*Extracted entries*:

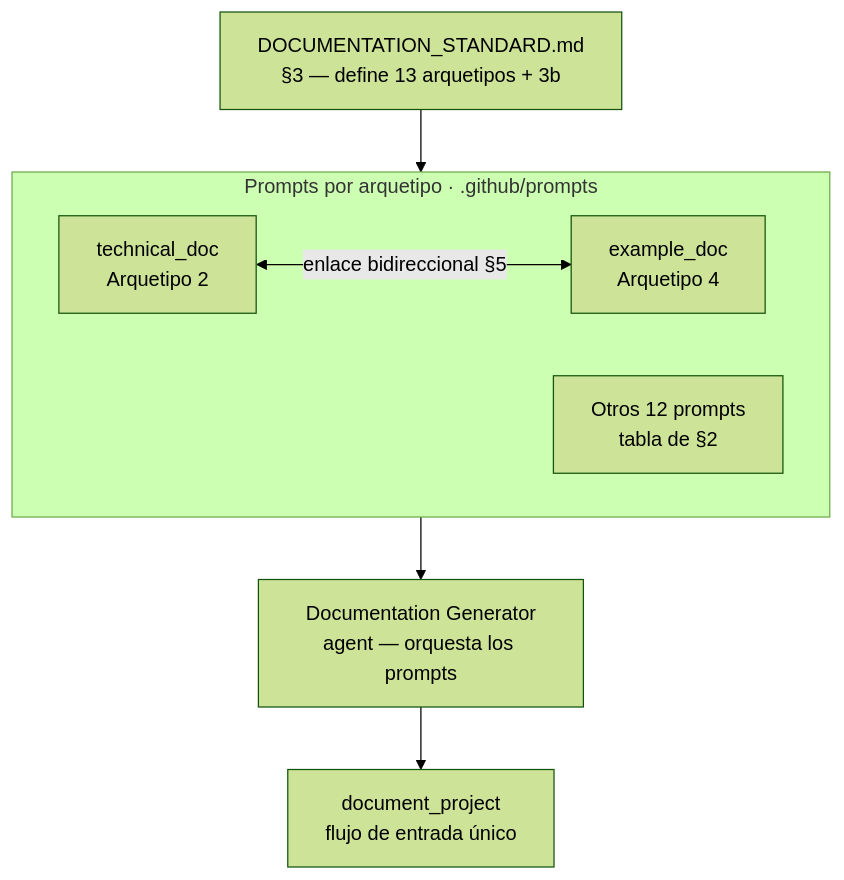
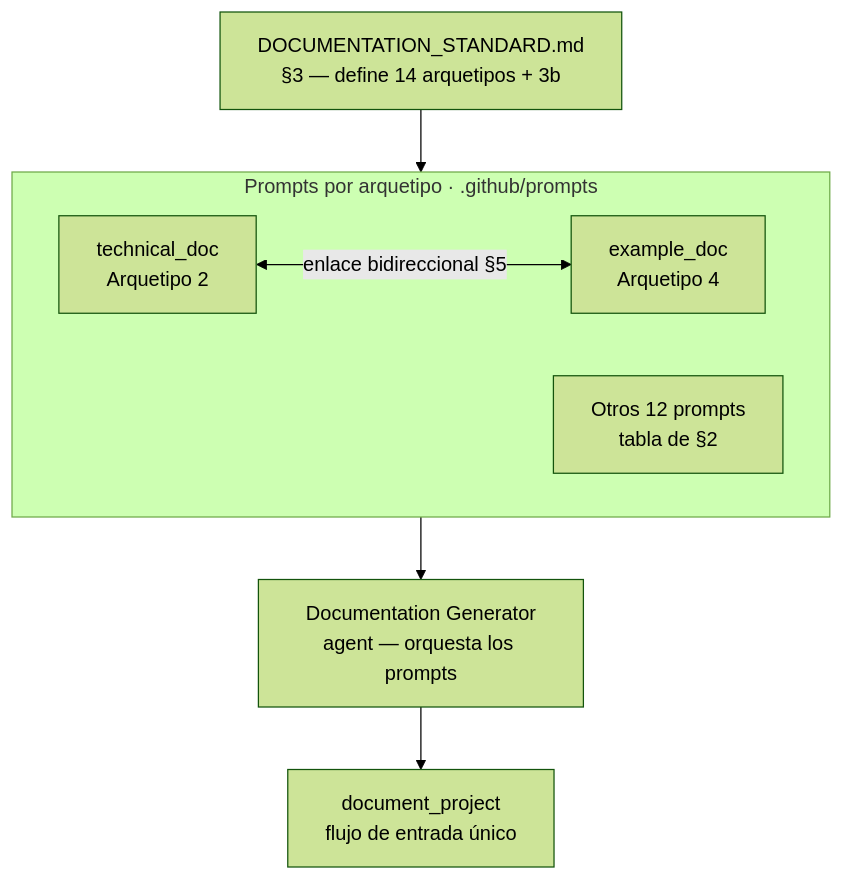
One commit to fmanza/doc_ia changed the diagram in docs/api/archetypes.md. Above: the diagram before and after it, drawn with Mermaid (forest theme). The commit also changed other lines of this file and 41 other files, not shown here.

````diff
--- a/docs/api/archetypes.md
+++ b/docs/api/archetypes.md
@@ -19,14 +19,14 @@
 ```mermaid
 flowchart TD
     accTitle: Estructura del sistema de arquetipos
     accDescr: DOCUMENTATION_STANDARD.md define los arquetipos, cada uno con su prompt; el agente Documentation Generator orquesta los prompts y document_project es el flujo de entrada único. Los prompts técnico y de ejemplos se enlazan en ambos sentidos.
-    DS["DOCUMENTATION_STANDARD.md<br/>§3 — define 13 arquetipos + 3b"] --> P
+    DS["DOCUMENTATION_STANDARD.md<br/>§3 — define 14 arquetipos + 3b"] --> P
     subgraph P[Prompts por arquetipo · .github/prompts]
         A2[technical_doc<br/>Arquetipo 2]
         A4[example_doc<br/>Arquetipo 4]
         OTROS[Otros 12 prompts<br/>tabla de §2]
     end
     A2 <-->|enlace bidireccional §5| A4
     P --> AG[Documentation Generator<br/>agent — orquesta los prompts]
     AG --> DP[document_project<br/>flujo de entrada único]
 ```
````
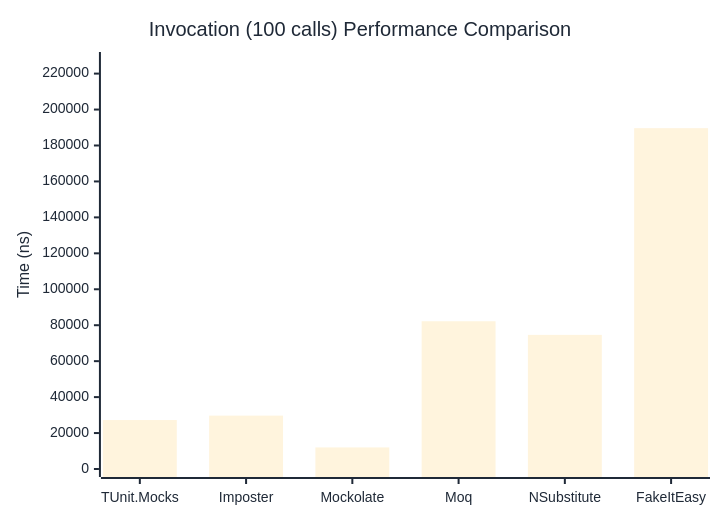
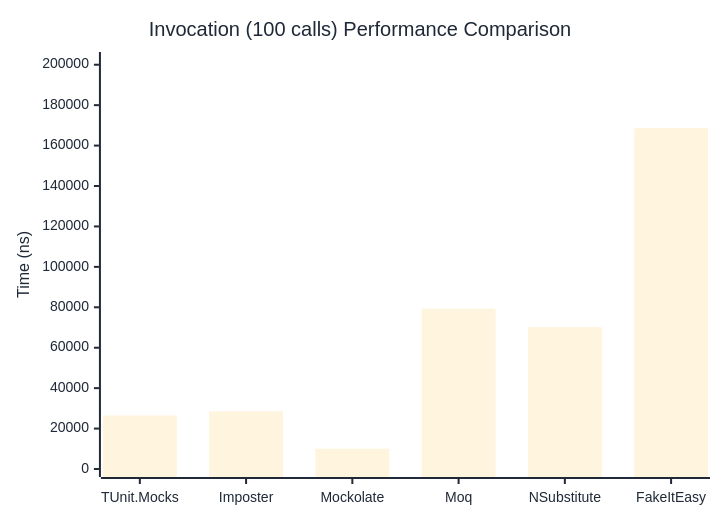
One commit to thomhurst/TUnit changed the third of 3 diagrams in docs/docs/benchmarks/mocks/Invocation.md. Above: the diagram before and after it, drawn with Mermaid. The commit also changed other lines of this file and 14 other files, not shown here.

````diff
--- a/docs/docs/benchmarks/mocks/Invocation.md
+++ b/docs/docs/benchmarks/mocks/Invocation.md
@@ -112,27 +112,27 @@
 ```mermaid
 %%{init: {
   'theme':'base',
   'themeVariables': {
     'primaryColor': '#2563eb',
     'primaryTextColor': '#1f2937',
     'primaryBorderColor': '#1e40af',
     'lineColor': '#6b7280',
     'secondaryColor': '#7c3aed',
     'tertiaryColor': '#dc2626',
     'background': '#ffffff',
     'pie1': '#2563eb',
     'pie2': '#7c3aed',
     'pie3': '#dc2626',
     'pie4': '#f59e0b',
     'pie5': '#10b981',
     'pie6': '#06b6d4',
     'pie7': '#ec4899',
     'pie8': '#6366f1'
   }
 }}%%
 xychart-beta
   title "Invocation (100 calls) Performance Comparison"
   x-axis ["TUnit.Mocks", "Imposter", "Mockolate", "Moq", "NSubstitute", "FakeItEasy"]
-  y-axis "Time (ns)" 0 --> 227569
-  bar [27244.3, 29698.6, 12003.7, 82207.2, 74627.2, 189640.4]
+  y-axis "Time (ns)" 0 --> 202341
+  bar [26483.3, 28505.24, 10054.47, 79382.16, 70175.73, 168617.38]
 ```
````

*Your task*: Wherever the string "TUnit" occurs in the records, copy the line it is in.

*Response to the task*:
One commit to thomhurst/TUnit changed the third of 3 diagrams in docs/docs/benchmarks/mocks/Invocation.md. Above: the diagram before and after it, drawn with Mermaid. The commit also changed other lines of this file and 14 other files, not shown here.
   x-axis ["TUnit.Mocks", "Imposter", "Mockolate", "Moq", "NSubstitute", "FakeItEasy"]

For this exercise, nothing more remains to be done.